§ TASK ITEM:
Each line of the entries that mentions the string "underbrace" needs to be reported.

---- RECORDS FOR THIS EXERCISE

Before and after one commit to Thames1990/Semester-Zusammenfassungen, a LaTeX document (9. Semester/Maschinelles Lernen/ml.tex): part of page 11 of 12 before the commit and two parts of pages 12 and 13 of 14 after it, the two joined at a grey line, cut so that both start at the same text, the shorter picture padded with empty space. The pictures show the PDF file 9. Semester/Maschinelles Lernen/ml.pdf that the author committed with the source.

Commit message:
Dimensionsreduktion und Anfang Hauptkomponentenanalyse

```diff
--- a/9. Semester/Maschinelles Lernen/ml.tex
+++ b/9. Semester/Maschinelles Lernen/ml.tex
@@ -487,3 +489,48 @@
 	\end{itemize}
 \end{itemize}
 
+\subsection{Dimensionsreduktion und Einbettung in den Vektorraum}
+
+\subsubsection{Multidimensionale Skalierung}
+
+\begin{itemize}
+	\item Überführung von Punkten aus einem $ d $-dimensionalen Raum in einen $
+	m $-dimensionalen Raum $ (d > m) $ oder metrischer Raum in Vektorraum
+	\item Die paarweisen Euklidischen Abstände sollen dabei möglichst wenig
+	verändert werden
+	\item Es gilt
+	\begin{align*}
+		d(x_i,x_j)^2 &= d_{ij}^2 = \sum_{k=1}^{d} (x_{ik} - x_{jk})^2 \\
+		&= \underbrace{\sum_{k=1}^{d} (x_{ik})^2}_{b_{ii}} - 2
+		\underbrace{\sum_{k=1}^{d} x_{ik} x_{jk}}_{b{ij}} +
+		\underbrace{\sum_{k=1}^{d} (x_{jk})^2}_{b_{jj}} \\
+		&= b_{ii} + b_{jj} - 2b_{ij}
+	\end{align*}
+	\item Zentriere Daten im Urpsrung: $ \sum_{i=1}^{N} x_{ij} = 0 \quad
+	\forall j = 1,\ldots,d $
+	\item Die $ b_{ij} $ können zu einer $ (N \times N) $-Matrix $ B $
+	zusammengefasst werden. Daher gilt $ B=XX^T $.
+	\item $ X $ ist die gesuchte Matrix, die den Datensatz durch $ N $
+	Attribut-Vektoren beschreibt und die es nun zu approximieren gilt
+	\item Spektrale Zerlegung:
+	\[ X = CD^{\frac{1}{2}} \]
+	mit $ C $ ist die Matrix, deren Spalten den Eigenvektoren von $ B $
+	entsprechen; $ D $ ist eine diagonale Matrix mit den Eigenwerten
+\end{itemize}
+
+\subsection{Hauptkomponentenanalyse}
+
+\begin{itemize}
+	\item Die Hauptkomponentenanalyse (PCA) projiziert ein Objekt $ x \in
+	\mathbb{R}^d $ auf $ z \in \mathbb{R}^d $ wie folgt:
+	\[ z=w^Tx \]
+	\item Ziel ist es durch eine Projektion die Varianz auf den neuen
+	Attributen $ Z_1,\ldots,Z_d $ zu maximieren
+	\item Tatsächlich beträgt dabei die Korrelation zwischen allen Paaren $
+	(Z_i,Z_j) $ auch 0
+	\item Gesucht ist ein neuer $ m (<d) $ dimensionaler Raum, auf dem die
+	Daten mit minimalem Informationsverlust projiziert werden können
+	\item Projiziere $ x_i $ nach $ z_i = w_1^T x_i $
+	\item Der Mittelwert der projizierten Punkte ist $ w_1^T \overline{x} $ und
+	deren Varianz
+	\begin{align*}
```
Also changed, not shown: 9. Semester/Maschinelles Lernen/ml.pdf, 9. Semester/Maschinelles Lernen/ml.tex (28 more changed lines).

--------

§ SOLUTION TO THIS PROBLEM:
+		&= \underbrace{\sum_{k=1}^{d} (x_{ik})^2}_{b_{ii}} - 2
+		\underbrace{\sum_{k=1}^{d} x_{ik} x_{jk}}_{b{ij}} +
+		\underbrace{\sum_{k=1}^{d} (x_{jk})^2}_{b_{jj}} \\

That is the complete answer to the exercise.